▶ **Task to carry out**: Every line in the entries that holds "listing" should be identified and copied.

▶ **Data shown**:
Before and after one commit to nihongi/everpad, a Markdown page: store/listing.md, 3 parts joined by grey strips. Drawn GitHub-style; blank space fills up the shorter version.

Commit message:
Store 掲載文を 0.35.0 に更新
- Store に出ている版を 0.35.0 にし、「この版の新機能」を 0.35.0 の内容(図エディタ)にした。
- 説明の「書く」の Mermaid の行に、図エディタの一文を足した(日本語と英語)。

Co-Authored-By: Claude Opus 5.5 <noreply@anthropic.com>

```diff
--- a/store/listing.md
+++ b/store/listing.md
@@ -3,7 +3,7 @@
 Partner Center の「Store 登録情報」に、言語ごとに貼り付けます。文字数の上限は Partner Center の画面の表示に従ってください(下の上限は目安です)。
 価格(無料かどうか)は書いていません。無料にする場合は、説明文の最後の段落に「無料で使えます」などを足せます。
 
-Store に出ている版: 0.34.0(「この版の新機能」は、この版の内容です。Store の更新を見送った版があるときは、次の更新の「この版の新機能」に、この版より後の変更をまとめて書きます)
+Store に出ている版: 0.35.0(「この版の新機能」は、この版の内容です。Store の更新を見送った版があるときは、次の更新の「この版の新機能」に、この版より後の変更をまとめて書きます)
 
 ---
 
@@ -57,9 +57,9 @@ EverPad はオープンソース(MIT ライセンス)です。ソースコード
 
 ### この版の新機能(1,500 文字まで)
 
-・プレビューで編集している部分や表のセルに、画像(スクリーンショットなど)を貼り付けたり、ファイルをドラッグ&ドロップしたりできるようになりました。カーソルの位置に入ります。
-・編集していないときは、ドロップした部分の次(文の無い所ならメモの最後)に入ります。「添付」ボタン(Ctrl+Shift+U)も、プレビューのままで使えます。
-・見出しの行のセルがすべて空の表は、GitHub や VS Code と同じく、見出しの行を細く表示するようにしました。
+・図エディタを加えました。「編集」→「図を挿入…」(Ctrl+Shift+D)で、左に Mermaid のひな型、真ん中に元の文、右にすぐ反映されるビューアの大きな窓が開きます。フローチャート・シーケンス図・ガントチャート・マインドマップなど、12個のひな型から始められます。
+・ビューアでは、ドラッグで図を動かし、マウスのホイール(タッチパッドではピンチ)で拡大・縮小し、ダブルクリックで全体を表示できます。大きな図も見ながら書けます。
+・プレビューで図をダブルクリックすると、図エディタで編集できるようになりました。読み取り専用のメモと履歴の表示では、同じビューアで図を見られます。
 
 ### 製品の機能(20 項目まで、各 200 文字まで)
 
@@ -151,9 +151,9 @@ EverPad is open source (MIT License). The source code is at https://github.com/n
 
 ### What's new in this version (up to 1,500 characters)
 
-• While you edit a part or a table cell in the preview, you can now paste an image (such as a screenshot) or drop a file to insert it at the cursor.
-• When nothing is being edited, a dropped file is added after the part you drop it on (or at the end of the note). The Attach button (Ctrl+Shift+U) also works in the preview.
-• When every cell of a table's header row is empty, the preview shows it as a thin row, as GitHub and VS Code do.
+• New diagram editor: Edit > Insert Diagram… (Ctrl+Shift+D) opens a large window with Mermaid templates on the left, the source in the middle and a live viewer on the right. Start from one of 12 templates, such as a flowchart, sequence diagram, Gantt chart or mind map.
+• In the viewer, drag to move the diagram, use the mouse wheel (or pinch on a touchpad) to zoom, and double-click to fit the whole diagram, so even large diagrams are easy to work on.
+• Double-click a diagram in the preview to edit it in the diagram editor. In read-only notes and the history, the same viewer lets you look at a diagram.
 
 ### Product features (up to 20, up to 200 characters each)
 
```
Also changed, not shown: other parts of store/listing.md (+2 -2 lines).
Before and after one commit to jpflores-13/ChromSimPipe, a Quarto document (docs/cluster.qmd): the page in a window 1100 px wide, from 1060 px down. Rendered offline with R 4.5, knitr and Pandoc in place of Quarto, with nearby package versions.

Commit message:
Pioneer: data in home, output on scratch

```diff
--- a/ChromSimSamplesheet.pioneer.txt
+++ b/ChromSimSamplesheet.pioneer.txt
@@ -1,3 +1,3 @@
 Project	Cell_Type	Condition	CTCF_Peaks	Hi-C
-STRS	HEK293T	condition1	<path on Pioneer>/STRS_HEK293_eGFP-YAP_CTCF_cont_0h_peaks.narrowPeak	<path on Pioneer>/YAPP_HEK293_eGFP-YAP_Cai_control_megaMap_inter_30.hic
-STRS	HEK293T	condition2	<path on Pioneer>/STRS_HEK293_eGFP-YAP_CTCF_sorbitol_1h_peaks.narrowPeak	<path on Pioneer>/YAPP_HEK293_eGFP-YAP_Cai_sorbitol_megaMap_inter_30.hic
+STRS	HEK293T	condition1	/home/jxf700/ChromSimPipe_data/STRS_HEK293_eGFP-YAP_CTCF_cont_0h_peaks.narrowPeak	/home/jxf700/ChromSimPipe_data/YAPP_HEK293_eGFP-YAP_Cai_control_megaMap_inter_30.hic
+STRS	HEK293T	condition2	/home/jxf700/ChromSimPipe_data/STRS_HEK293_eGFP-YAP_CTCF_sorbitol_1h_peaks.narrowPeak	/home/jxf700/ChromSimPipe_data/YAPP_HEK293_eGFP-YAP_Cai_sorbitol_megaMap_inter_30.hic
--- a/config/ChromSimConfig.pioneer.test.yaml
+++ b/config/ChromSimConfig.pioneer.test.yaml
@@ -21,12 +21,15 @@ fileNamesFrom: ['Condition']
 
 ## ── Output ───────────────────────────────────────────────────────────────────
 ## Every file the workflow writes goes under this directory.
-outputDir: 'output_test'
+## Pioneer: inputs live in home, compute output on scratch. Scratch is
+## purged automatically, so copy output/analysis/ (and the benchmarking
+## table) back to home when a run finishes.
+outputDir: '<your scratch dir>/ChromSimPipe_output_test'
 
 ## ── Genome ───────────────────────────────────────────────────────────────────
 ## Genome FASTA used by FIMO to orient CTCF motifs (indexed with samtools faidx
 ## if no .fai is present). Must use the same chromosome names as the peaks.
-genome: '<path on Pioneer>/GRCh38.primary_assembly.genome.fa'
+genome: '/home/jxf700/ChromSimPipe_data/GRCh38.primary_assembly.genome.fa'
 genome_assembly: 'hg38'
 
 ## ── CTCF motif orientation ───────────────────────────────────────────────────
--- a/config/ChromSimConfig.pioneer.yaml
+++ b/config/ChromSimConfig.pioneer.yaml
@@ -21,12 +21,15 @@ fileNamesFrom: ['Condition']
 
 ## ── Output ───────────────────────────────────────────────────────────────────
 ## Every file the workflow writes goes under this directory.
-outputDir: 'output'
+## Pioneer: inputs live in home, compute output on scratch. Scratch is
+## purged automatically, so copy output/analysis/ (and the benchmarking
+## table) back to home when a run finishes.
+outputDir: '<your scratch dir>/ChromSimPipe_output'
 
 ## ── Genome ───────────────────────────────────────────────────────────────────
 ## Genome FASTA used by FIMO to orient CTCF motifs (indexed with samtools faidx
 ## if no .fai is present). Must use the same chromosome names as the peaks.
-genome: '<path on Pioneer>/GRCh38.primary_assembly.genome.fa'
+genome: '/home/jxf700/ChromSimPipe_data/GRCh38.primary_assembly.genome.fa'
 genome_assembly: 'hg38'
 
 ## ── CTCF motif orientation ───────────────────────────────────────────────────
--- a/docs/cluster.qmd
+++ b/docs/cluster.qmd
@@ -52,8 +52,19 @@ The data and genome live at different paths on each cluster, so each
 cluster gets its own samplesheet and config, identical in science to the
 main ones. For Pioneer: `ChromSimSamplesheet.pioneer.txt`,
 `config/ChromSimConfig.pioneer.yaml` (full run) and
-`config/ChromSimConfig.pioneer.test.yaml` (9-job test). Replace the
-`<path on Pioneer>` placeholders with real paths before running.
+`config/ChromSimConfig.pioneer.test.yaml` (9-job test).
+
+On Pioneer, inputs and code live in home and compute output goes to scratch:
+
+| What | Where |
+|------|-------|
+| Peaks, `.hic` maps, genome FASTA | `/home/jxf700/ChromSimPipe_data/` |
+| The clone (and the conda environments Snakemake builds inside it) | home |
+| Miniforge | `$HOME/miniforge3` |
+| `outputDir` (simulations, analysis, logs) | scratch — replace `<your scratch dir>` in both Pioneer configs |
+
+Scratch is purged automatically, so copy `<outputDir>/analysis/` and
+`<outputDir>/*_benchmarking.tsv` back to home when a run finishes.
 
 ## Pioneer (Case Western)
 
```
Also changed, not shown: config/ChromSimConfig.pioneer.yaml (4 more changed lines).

▶ **Task answer**:
Before and after one commit to nihongi/everpad, a Markdown page: store/listing.md, 3 parts joined by grey strips. Drawn GitHub-style; blank space fills up the shorter version.
--- a/store/listing.md
+++ b/store/listing.md
Also changed, not shown: other parts of store/listing.md (+2 -2 lines).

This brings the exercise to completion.